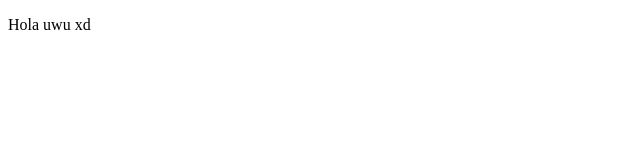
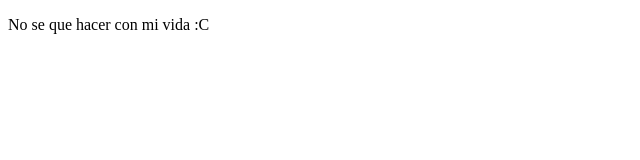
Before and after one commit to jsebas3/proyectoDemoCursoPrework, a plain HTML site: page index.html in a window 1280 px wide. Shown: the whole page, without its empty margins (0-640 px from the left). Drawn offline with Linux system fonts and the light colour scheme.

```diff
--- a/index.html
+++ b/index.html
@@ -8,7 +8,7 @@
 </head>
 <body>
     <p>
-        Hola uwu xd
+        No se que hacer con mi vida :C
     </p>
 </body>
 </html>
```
---
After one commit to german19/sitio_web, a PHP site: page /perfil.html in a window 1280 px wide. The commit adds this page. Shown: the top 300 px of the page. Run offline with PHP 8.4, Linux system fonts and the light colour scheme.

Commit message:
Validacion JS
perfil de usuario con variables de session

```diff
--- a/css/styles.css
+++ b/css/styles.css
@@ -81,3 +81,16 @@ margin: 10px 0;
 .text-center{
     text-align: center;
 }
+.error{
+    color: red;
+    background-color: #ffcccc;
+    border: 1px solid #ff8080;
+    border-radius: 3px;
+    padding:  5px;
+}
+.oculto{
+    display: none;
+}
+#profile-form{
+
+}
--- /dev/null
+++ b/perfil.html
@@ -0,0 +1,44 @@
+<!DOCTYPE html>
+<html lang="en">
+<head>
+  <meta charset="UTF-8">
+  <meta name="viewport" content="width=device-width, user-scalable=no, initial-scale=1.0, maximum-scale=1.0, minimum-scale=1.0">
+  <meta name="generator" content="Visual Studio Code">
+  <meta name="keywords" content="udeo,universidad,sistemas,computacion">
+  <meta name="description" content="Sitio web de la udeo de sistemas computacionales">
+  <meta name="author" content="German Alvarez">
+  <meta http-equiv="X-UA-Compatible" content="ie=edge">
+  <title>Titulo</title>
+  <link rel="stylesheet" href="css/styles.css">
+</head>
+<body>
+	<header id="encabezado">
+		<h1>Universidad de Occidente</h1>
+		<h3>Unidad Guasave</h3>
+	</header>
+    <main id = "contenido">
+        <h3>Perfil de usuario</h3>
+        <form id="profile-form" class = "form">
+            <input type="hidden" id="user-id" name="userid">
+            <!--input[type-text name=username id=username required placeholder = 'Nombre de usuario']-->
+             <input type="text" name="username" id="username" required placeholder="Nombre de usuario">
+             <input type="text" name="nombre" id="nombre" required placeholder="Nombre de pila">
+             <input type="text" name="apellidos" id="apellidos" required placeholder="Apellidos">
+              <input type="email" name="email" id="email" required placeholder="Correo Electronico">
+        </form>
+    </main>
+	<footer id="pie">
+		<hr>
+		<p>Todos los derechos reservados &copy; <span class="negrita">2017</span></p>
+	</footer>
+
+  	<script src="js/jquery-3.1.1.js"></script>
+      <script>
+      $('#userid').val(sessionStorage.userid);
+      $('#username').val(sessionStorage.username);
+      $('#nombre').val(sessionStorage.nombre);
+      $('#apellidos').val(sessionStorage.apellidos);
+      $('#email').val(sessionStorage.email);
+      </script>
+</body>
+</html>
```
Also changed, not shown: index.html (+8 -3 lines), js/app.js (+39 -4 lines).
==
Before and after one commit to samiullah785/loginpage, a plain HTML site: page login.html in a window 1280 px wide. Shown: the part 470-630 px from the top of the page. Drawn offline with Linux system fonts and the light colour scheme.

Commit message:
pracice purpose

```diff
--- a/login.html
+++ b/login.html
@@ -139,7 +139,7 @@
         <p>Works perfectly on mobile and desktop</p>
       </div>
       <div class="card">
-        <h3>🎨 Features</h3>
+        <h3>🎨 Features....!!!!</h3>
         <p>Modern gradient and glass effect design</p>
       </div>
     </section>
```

## Work item
Please report every line of the records above that contains the word "required".

## Answer box
+            <!--input[type-text name=username id=username required placeholder = 'Nombre de usuario']-->
+             <input type="text" name="username" id="username" required placeholder="Nombre de usuario">
+             <input type="text" name="nombre" id="nombre" required placeholder="Nombre de pila">
+             <input type="text" name="apellidos" id="apellidos" required placeholder="Apellidos">
+              <input type="email" name="email" id="email" required placeholder="Correo Electronico">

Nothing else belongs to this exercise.